The UK Government has already shown itself responsive to the need to adapt the structure of taxes on offshore oil to meet the changing economics and patterns of activity which can be expected as the UKCS matures.
A gradual modification and relaxation of the UKCS tax regime should be seen as a vital ingredient in policies to ensure that the full hydrocarbon policies to ensure that the full hydrocarbon potential of the UK offshore is realised. potential of the UK offshore is realised.
Few people would deny that tax is a necessary evil. On the other hand its necessity and evilness vary greatly depending on the precise motivation of the taxing authority and the circumstances in which tax is applied. Thus, at its simplest, the imposition of taxes can be seen purely as a matter of raising money, as in the purely as a matter of raising money, as in the case of a poll tax; or as a money raising exercise with the qualification that the mechanism should be seen as ‘fair’ by society as a whole, as with the UK'S system of personal income tax; or yet again as a matter of raising money in a way that specifically encourages desirable behaviour, as for instance with proposals to impose fiscal penalties on the inefficient use of fuel. penalties on the inefficient use of fuel. In practice there will rarely be complete consensus within government about the purpose of taxation in any particular context. This will generally lead to tax policy being decided only after a complex trade off between potentially conflicting policy issues, including government's short term, as opposed to long term, desire for money. The UK government's approach to tax domestic oil and gas production provides a classic case study of this predicament which is still the process of unfolding.

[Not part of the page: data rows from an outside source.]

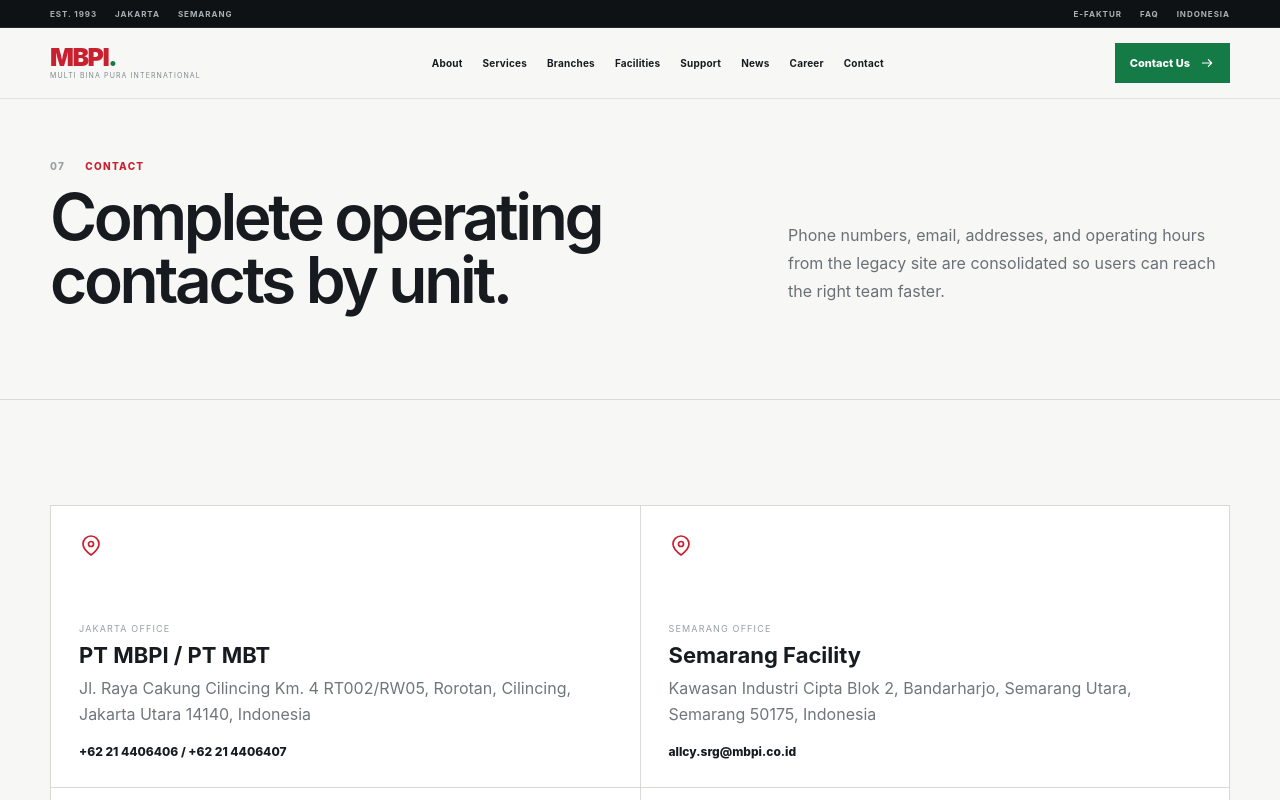
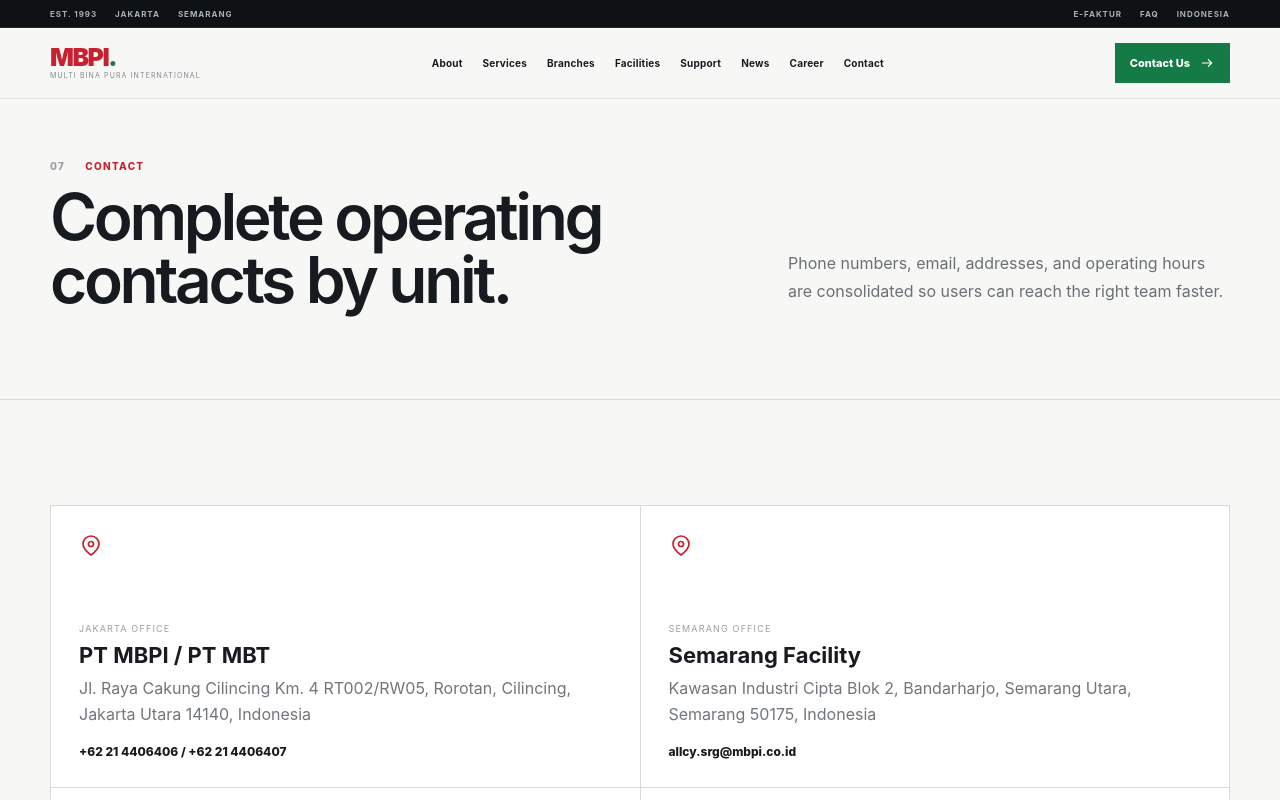
Before and after one commit to nabillazachra/mbpi-revamp, a Next.js app: page /contact in a window 1280 px wide. Shown: the top 800 px of the page. Built offline with nearby package versions, Linux system fonts and the light colour scheme.

Commit message:
content: remove internal migration wording from contact

```diff
--- a/components/ContactPage.js
+++ b/components/ContactPage.js
@@ -17,7 +17,7 @@
   ];
   const units=[['GATE OPERATION',site.offices.jakarta.gatePhones],['DEPOT',site.offices.jakarta.depotPhones],['WAREHOUSE',site.offices.jakarta.warehousePhones],['TRUCKING',site.offices.jakarta.truckingPhones],['OFFICE',site.offices.jakarta.phones]];
   return <SiteShell lang={lang}>
-    <PageHero index="07" kicker={id ? 'KONTAK' : 'CONTACT'} title={id ? 'Kontak operasional lengkap per unit.' : 'Complete operating contacts by unit.'} intro={id ? 'Nomor telepon, email, alamat, dan jam operasional dari website existing dikonsolidasikan agar pengguna lebih cepat mencapai unit yang tepat.' : 'Phone numbers, email, addresses, and operating hours from the legacy site are consolidated so users can reach the right team faster.'}/>
+    <PageHero index="07" kicker={id ? 'KONTAK' : 'CONTACT'} title={id ? 'Kontak operasional lengkap per unit.' : 'Complete operating contacts by unit.'} intro={id ? 'Nomor telepon, email, alamat, dan jam operasional dikonsolidasikan agar pengguna lebih cepat mencapai unit yang tepat.' : 'Phone numbers, email, addresses, and operating hours are consolidated so users can reach the right team faster.'}/>
     <section className="section"><div className="container contactCards">
       <article><Icon name="location"/><small>JAKARTA OFFICE</small><h3>PT MBPI / PT MBT</h3><p>{site.offices.jakarta.address}</p><a href={`tel:${site.offices.jakarta.phones[0].replace(/\s/g,'')}`}>{site.offices.jakarta.phones.join(' / ')}</a></article>
       <article><Icon name="location"/><small>SEMARANG OFFICE</small><h3>Semarang Facility</h3><p>{site.offices.semarang.address}</p><a href={`mailto:${site.offices.semarang.email}`}>{site.offices.semarang.email}</a></article>
```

The taxation of oil and gas extraction activity any specific area (and tax in this context is used in the widest sense embracing not only general and special oil taxes but royalty, carried participation interests and administered oil participation interests and administered oil prices) goes through three distinct phases: an prices) goes through three distinct phases: an exploration phase, when prospectivity has still to be established; a development phase when the potential for commercially exploitable discoveries potential for commercially exploitable discoveries is first confirmed; and a mature phase. Before assessing the current position in the UK it is worth looking at each of these stages in general terms.
The Exploration Phase: At this stage there is, on one hand, a government with potential but unknown natural resources which it would like to turn to account; and, on the other, oil companies with a desire for access to those potential natural resources on terms which will leave them with a reasonable prospect of deriving profit in the long term. Although the exploration phase in itself produces no taxable profits and may never lead to produces no taxable profits and may never lead to commercial discoveries, the parties have to reach some sort of understanding, mutually or unilaterally, as to the tax terms that are likely to apply to any commercial discoveries. In some circumstances it may be possible for the government to take tax in advance at this stage through signature bonuses or licence auction payments, but its ability to do so will depend on payments, but its ability to do so will depend on companies' view of prospectivity and of the credibility of the fiscal terms promised for any commercial development.
The Development Phase: At the time the actual development potential of the area is first established both government and companies will re-appraise the position. Whether the fiscal terms have to be changed at this stage will depend on the flexibility and appropriateness of the original package envisaged at the exploration phase. However, if the effect of that package is phase. However, if the effect of that package is to share the potential wealth created by the development activity in a way that is fundamentally unacceptable to either party, changes will be required.